2. My mother used to cry a lot when I was little. I never knew why; not then. I couldn’t understand why she would sob and sob when she heard certain love songs. I thought the songs were pretty. She didn’t mind crying in front of her children—we were used to it—but if anyone was coming over to visit, she would fill a glass with water, sprinkle a bit of salt in it, and set it under her bed as an offering to water spirits. She would ask them to quench their thirst with saltwater, and to keep her from humiliating herself in front of company.
3. During harvest season, we used to sing and dance to thank the fields for the crops. The first meal (especially if we were harvesting rice) was cooked under the sky, and the first serving went to the soil. Whenever my grandma or any other adult opened a bottle of wine or rum, some of it was spilled on the ground for the thirsty souls who no longer walked our land in the flesh.

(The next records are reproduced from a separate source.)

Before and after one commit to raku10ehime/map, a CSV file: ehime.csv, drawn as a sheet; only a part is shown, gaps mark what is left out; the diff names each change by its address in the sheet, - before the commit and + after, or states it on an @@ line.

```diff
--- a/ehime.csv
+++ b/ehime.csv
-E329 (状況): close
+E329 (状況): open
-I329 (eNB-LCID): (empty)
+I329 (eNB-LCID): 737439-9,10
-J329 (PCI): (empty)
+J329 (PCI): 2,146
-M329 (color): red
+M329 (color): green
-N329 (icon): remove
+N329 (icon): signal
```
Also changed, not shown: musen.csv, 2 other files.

The first three paragraphs might seem to have sprouted out of nowhere, but I have a point. I needed them in order to point out that to me Witchcraft is not a religion; it is a word that describes many of the things I’ve done ever since I can remember. I could call myself something else (an earthy woman?) or choose not to label myself at all. But language needs specific symbols in order to be effective. And I’ve learned that the clearest the codes, the more enjoyable (and intelligible) the conversations.
Also, I embrace the label Witch, because as such, I can choose to believe in gods (or not). I dance to revere the moon, to celebrate the sun, to send healing energies to the old sick fellow who lives down the street… I do this without having to kneel in front of anyone or anything to beg for miracles. As a Witch, I own my failures and successes. I refused to be ashamed of my human urges. I thank the glorious energy that creates all living things, and I understand that my flesh is not more special than wood, water, stone…

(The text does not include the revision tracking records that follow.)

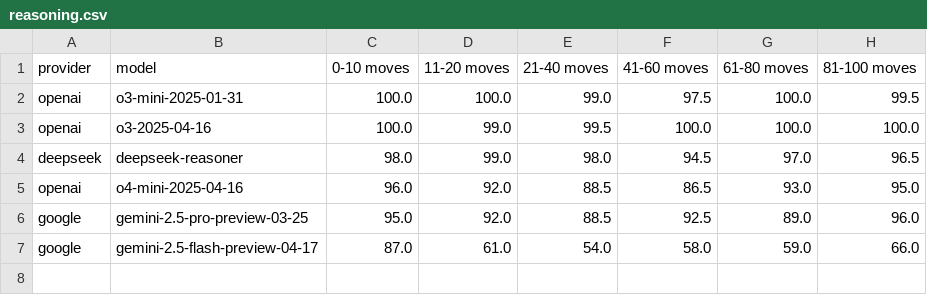
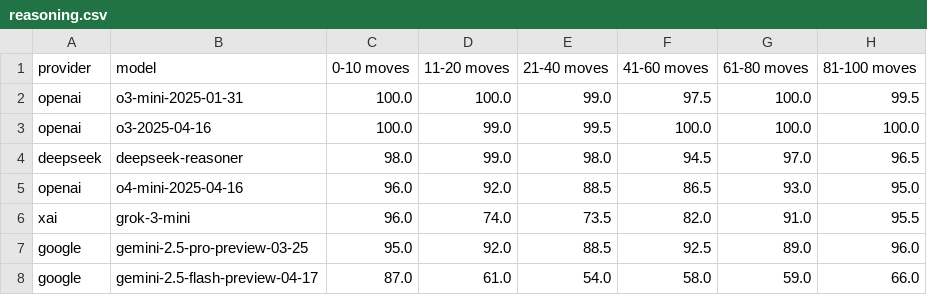
Before and after one commit to AidanCooper/pgn2fen-benchmark, a CSV file: results/standard/castling/reasoning.csv, drawn as a sheet; the diff names each change by its address in the sheet, - before the commit and + after, or states it on an @@ line.

```diff
--- a/results/standard/castling/reasoning.csv
+++ b/results/standard/castling/reasoning.csv
+row 6: xai | grok-3-mini | 96.0 | 74.0 | 73.5 | 82.0 | 91.0 | 95.5
```
Also changed, not shown: results/standard/en_passant/reasoning.csv, results/standard/fullmove_number/reasoning.csv, 24 other files.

I’m suspicious of those who count their witchery by degrees, and who must list all of their witchy relatives before sharing a spell or their own name. Magic is something that flows through my blood, not because someone gave it to me—like the eye-crinkling smile I got from my dad or the curls from my grandmother—but because I welcome it into my life and feed it bits of my own spirit. Like Debora Geary said when asked if she was a Witch, “I delight in the possibility of magic that exists in all of us.”
I love living in witchery… rejoice dancing in magic circles with Wiccan friends… take pride in discussing the philosophy and psychology of religion with other scholars… and I’m happiest when doing all of the former with anyone who loves celebrating the wicked good things in life, while focusing on the bits that make our Earth Mother precious.
Being a Witch is not about doing spells or rituals; it is about living each second of each day in magic.
Magic just is.
Being a Witch is just Being.
3 is a magical number, so here is a 3rd line ;-)